I really had hoped and thought this event would be postponed until next year, but alas, it would be our garden that induced the deer to venture further into the neighborhood than they ever have before. I’d heard they occasionally cruised by some open yards 3 blocks away, on the lookout for delectable gladiola flower buds, and knew it would only be a matter of time, since their pristine wooded areas ½-mile away are being developed for new residences. We hoped we wouldn’t have them on our street so soon; I already had plans to work some strategy in next year’s plantings. It’s not like we are in an absolutely rural area, but we aren’t really urban either, in the classic sense. Forests and hiking areas surround Corvallis, even if we’re on the flat. Yes, we even have cougar in the hills.
So, they took out half of the chard, and nibbled on the bush bean tips; didn’t touch much of the kale, since it’s quite a bit tougher, nor did they seem to bother anything else……yet. And, they must be so hungry, they got the nerve up to poke their noses just inside the walkway to the main house yard and nibble off the centers of the lettuce heads.
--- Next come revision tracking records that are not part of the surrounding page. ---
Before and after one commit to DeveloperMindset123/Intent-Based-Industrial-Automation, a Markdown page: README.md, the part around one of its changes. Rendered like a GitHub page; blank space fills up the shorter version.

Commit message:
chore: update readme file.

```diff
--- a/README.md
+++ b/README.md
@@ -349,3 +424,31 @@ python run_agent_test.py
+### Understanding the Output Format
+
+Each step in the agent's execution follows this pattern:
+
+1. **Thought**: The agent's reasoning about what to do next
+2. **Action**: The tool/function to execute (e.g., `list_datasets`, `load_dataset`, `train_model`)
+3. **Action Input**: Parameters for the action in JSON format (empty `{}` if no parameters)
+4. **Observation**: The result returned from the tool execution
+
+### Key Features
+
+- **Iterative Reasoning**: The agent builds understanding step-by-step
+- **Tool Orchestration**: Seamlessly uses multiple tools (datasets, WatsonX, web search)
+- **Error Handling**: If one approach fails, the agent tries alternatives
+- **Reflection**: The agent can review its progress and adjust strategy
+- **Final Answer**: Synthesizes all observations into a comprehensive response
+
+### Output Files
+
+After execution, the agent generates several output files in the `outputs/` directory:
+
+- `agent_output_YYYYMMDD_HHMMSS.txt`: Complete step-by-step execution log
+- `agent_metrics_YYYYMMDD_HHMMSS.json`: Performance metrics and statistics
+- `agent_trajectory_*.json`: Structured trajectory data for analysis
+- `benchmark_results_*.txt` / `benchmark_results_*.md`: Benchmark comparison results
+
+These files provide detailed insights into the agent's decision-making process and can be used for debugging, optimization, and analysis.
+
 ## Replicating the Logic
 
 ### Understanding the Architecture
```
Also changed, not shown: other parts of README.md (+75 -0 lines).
But, I’ve heard enough of their eating behaviors from my office mate at work to know what has to be addressed immediately. If you actually have mature beans on a plant, the deer help out by eating everything but the beans, but since our plants are still growing and barely flowering, this is not good news.
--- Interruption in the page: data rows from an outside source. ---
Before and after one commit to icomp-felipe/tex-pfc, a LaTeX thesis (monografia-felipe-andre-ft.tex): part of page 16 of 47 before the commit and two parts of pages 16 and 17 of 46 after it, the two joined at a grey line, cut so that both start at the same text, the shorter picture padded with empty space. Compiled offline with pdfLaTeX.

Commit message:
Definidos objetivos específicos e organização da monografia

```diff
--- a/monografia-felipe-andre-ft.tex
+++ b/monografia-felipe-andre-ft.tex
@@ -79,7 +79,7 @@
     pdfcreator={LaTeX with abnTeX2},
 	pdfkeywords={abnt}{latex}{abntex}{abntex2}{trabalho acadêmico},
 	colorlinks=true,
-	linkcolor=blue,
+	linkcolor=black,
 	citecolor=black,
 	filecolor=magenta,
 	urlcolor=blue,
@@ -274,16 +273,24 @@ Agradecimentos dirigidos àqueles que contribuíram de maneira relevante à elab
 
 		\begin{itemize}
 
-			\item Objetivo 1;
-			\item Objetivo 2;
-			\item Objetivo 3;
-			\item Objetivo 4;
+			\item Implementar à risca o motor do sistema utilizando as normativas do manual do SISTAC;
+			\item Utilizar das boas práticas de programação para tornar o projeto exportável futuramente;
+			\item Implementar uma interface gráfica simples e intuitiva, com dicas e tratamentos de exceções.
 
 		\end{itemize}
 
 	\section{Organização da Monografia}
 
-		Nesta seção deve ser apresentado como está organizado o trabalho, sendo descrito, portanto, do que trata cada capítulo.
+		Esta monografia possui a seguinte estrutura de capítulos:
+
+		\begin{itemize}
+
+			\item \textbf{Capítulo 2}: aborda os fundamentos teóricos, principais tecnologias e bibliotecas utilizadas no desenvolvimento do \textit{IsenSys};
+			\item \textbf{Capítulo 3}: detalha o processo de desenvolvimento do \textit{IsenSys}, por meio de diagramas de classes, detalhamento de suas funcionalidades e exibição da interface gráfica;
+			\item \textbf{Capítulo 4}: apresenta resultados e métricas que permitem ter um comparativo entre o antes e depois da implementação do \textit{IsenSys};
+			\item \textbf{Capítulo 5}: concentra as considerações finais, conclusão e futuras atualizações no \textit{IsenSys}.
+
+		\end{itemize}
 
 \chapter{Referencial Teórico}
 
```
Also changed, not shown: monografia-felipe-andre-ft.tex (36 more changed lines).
Since I have a lot of lavender growing in other parts of the garden, we’ve decided to soak rags in a blended lavender bud and mint leaf solution. Upon arriving home from work I found one neighbor had been very busy during the day, setting up 5-ft. bamboo sticks around the perimeter, stringing monofilament line between them, and hanging strips of rags soaked in the solution. I had picked up a couple of bars of true Irish Spring from the “dollar store” and swooshed a bar around a bit in the solution to enhance it further. While she strung more line and rags around the perimeter, I set up lines directly between the rows of chard and beans, stringing rags at plant “nibbling” height. I quickly realized it might be just as effective to rub soap along the sissal twine, covering the row length. Then rub all the perimeter lines, and then….most of the perimeter bamboo sticks! By the time I had done this for an hour, I was coughing from the soap odors (I think), so it ought to deter the deer. (I was tempted to get up early this morning to see if I heard any coughing deer.) Some people put down shavings of soap around their gardens, but this was a faster process for the set-up. Also put a few soaked rags in amongst the blueberry bushes with their ripening fruit. (Another friend has successfully kept deer from nibbling on the succulent shoots of his espaliered apples by hanging strips of greasy rags he has left from maintaining his bicycles and various house projects.)
Finally, we decided to leave the remaining solution in the dishpan right out in the middle of the yard for the night. We’ll see what happens…Stay tuned.